I am now going to go through a few examples of extracting account metadata from the sample planning application.

First I start out with a batch script which will call the outline load utility and set the properties and password file to use.

OutlineLoad –f:E:\PLAN_SCRIPTS\password.txt /CP:E:\PLAN_SCRIPTS\

The –f parameter defines the password file to use and the /CP parameter defines the property file to use which will hold all the remaining parameters.

The properties file contains the following information:

The /ER parameter defines the database connection properties file and instead of using two property files I have pointed them all to the same file.

I am extracting to an Oracle database and the PLANSTAGE schema.

As explained earlier the password used in the /REP parameter is not encrypted at first.

Once the utility has been run the file should updated and the password encrypted.

Now on for the most important parameter /REQ which defines the SQL query or key.

The export query follows a strict format so don’t be thinking you can write your own elaborate SQL.

INSERT INTO <tableName> (column1, column2, ...) VALUES (property1, property2,...)

is the name of the table into which the exported metadata will be inserted into.

(column1, column2, …) is an optional list of column names the metadata will be inserted into.

(property1, property2, …)
are member property names to be extracted.

So let’s take a simple example and extract the member and parent information.

In this example I have used a key for the /REQ parameter but the following is perfectly valid as well:

Instead of specifying the dimension name like you would normally when using the utility you use “Member”.

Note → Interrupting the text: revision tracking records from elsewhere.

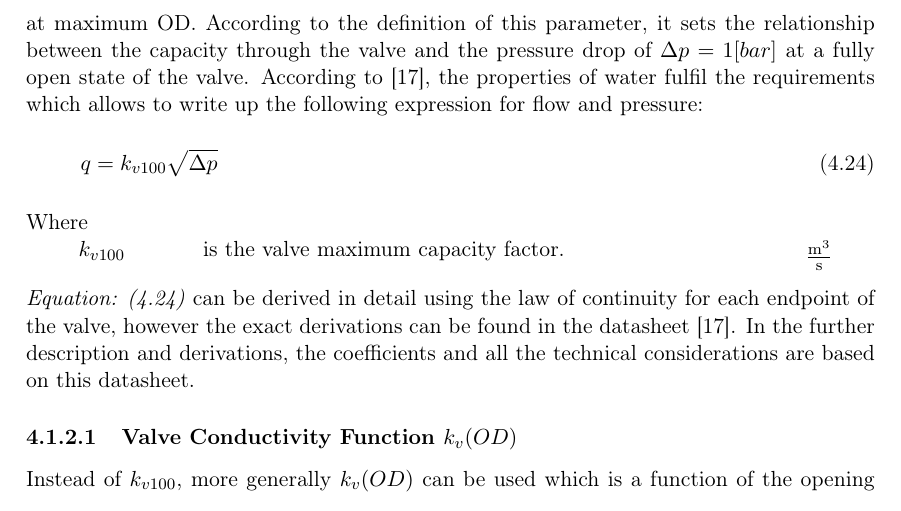
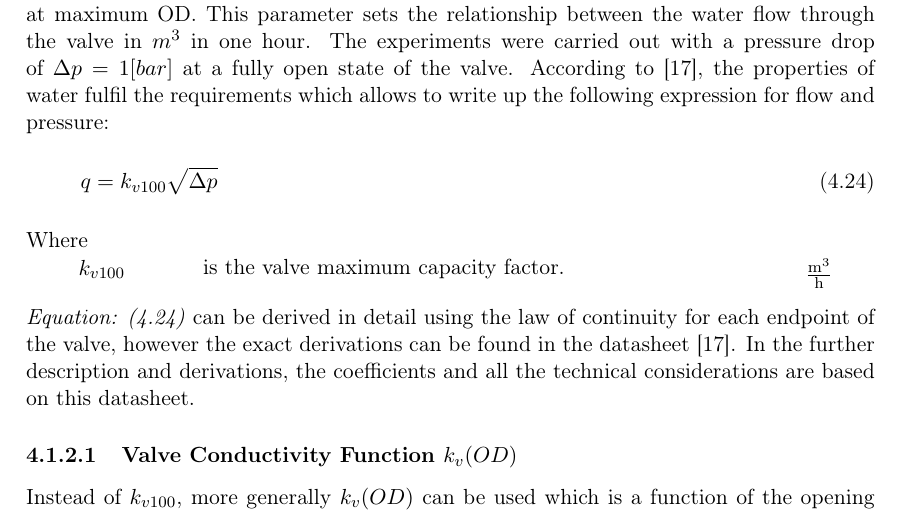
Before and after one commit to SBKrogh/WaterTank, a LaTeX thesis (Gr830.tex, which reads report/analysis/valve_model.tex): part of page 24 of 69, cut at the place of the change. Compiled offline with pdfLaTeX.

Commit message:
Corrected Kv value

```diff
--- a/report/analysis/valve_model.tex
+++ b/report/analysis/valve_model.tex
@@ -16,7 +16,7 @@ In the given system, valves are considered as end-user components since they are
 
 %In \eqref{ValveModel}, the form-loss coefficient is taken into account in order to determine the pressure drop. Although $k_f$ is a coefficient that describes the resistance of the valve,
 
-In case of valves, manufacturers provide a parameter which indicates the valve capacity. This coefficient is called the $k_{v100}$- factor that describes the conductivity of the valve at maximum OD. According to the definition of this parameter, it sets the relationship between the capacity through the valve and the pressure drop of $\Delta p = 1 [bar]$ at a fully open state of the valve. According to \cite{kvvalve}, the properties of water fulfil the requirements which allows to write up the following expression for flow and pressure:
+In case of valves, manufacturers provide a parameter which indicates the valve capacity. This coefficient is called the $k_{v100}$- factor that describes the conductivity of the valve at maximum OD. This parameter sets the relationship between the water flow through the valve in $m^{3}$ in one hour. The experiments were carried out with a pressure drop of $\Delta p = 1 [bar]$ at a fully open state of the valve. According to \cite{kvvalve}, the properties of water fulfil the requirements which allows to write up the following expression for flow and pressure:
 
 \begin{equation}
 \label{kvequation}
@@ -33,7 +33,7 @@ is the valve maximum capacity factor.
  \end{minipage}
 \begin{minipage}[t]{0.10\textwidth}
 \vspace*{2mm}
-\textcolor{White}{te}$\unit{\frac{m^{3}}{s}}$
+\textcolor{White}{te}$\unit{\frac{m^{3}}{h}}$
 \end{minipage}
 
 \eqref{kvequation} can be derived in detail using the law of continuity for each endpoint of the valve, however the exact derivations can be found in the datasheet \cite{kvvalve}. In the further description and derivations, the coefficients and all the technical considerations are based on this datasheet.
```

The query will extract the Member and Parent values and insert them into a table called PLAN_ACC, the number of columns in the table will need to match the number of properties being extracted.

The name of columns in this case does not matter just as long as there are the same number of columns, the order of how they populated is defined by the query so in my example “Member “ then “Parent”.

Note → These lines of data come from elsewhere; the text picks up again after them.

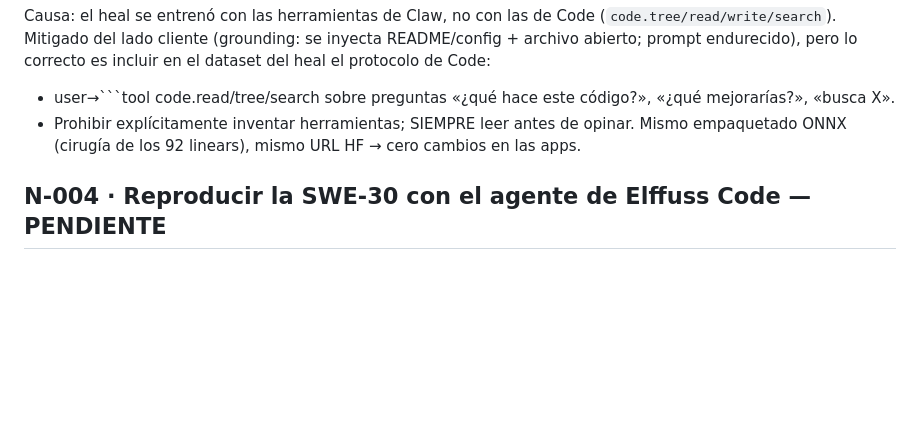
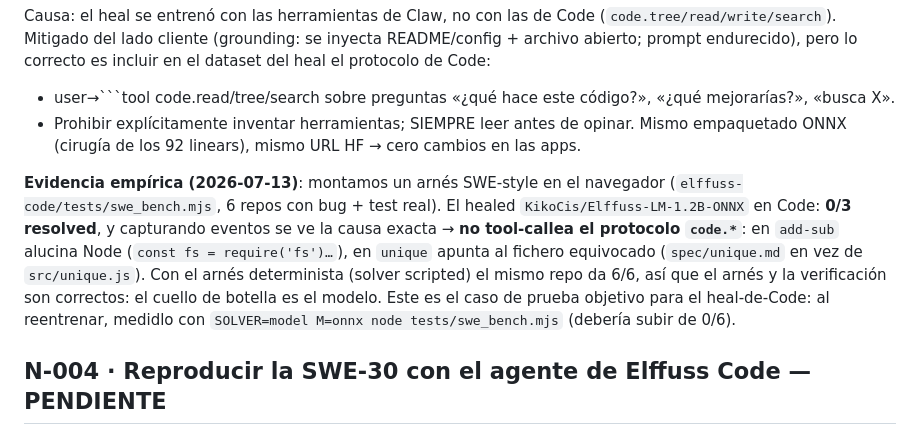
Before and after one commit to KikoCis/elffuss-claw, a Markdown page: coordinacion/NECESIDADES.md, the part around the change. Drawn GitHub-style; blank space fills up the shorter version.

Commit message:
coord: N-003 — evidencia empirica (SWE 0/3, healed no tool-callea code.*) + caso de prueba objetivo

```diff
--- a/coordinacion/NECESIDADES.md
+++ b/coordinacion/NECESIDADES.md
@@ -83,6 +83,17 @@ es incluir en el dataset del heal el protocolo de Code:
 Mismo empaquetado ONNX (cirugía de los 92 linears), mismo URL HF → cero cambios
 en las apps.
 
+**Evidencia empírica (2026-07-13)**: montamos un arnés SWE-style en el navegador
+(`elffuss-code/tests/swe_bench.mjs`, 6 repos con bug + test real). El healed
+`KikoCis/Elffuss-LM-1.2B-ONNX` en Code: **0/3 resolved**, y capturando eventos se
+ve la causa exacta → **no tool-callea el protocolo `code.*`**: en `add-sub`
+alucina Node (`const fs = require('fs')…`), en `unique` apunta al fichero
+equivocado (`spec/unique.md` en vez de `src/unique.js`). Con el arnés
+determinista (solver scripted) el mismo repo da 6/6, así que el arnés y la
+verificación son correctos: el cuello de botella es el modelo. Este es el caso de
+prueba objetivo para el heal-de-Code: al reentrenar, medidlo con `SOLVER=model
+M=onnx node tests/swe_bench.mjs` (debería subir de 0/6).
+
 ## N-004 · Reproducir la SWE-30 con el agente de Elffuss Code — PENDIENTE
 *2026-07-13 · prioridad media · pregunta de reproducción*
 
```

Before running make sure the table and columns have been created as the utility will not do this and fail.

If you specify an incorrect table name or the table (this is based on Oracle): 

Incorrect number of columns in the table:

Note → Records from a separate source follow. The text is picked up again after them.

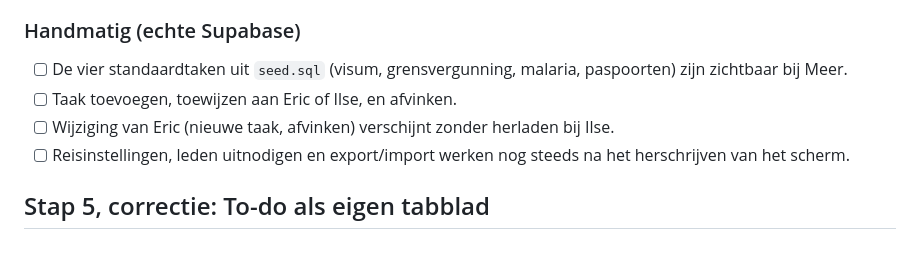
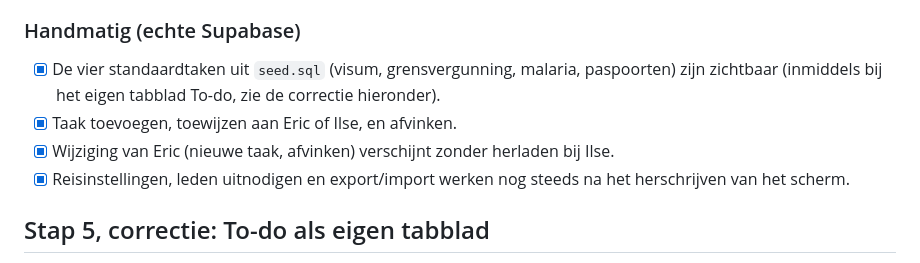
Before and after one commit to Ericmiddelhuis/reisplanner, a Markdown page: docs/tests.md, the part around the change. GitHub-like rendering.

Commit message:
Corrigeer bijhouden: stap 5 handmatige checklist alsnog afgevinkt
Co-Authored-By: Claude Sonnet 5 <noreply@anthropic.com>

```diff
--- a/docs/tests.md
+++ b/docs/tests.md
@@ -133,10 +133,10 @@ reisinstellingen/leden/back-up, wel gecontroleerd met een regressietest).
 - [x] Telefoon: geen horizontaal scrollen.
 
 ### Handmatig (echte Supabase)
-- [ ] De vier standaardtaken uit `seed.sql` (visum, grensvergunning, malaria, paspoorten) zijn zichtbaar bij Meer.
-- [ ] Taak toevoegen, toewijzen aan Eric of Ilse, en afvinken.
-- [ ] Wijziging van Eric (nieuwe taak, afvinken) verschijnt zonder herladen bij Ilse.
-- [ ] Reisinstellingen, leden uitnodigen en export/import werken nog steeds na het herschrijven van het scherm.
+- [x] De vier standaardtaken uit `seed.sql` (visum, grensvergunning, malaria, paspoorten) zijn zichtbaar (inmiddels bij het eigen tabblad To-do, zie de correctie hieronder).
+- [x] Taak toevoegen, toewijzen aan Eric of Ilse, en afvinken.
+- [x] Wijziging van Eric (nieuwe taak, afvinken) verschijnt zonder herladen bij Ilse.
+- [x] Reisinstellingen, leden uitnodigen en export/import werken nog steeds na het herschrijven van het scherm.
 
 ## Stap 5, correctie: To-do als eigen tabblad
 
```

If the table has been created correctly then the export should be successful and the table populated.

It is worth pointing out that the table will not be cleared out before the export runs and unfortunately it doesn’t look like there is an option yet to do so, hopefully it will be added in the future as all it will require is another parameter with a true/false option but until then you will need to clear out the table with your own preferred method.

If the table has additional columns then you can define which columns to insert to in the query.

If you want to extract all the available properties then you can use the <properties> option in the query instead of specifying each property

Once again make sure the table has the same number of columns as properties that will be exported, if you are not sure how many columns are required then just run the script and check the output log as it will display all the properties that are being exported.

When the correct number of columns has been defined in the table the export should be successful.

Even the formulas are exported quite cleanly which I know could a bit of a pain when exporting to csv

There is another nice piece of functionality which allows you to export member properties based on the columns in the target table.

So say I had the following columns in a table: “Member”,”Parent”,”Alias: Default”

The column names must match the properties in planning.

In the query the <columns> option can be used.

When the export runs the utility will check the columns in the target table and then match that to the properties to export.

So there we have it yet another great additional to the Outline Load utility.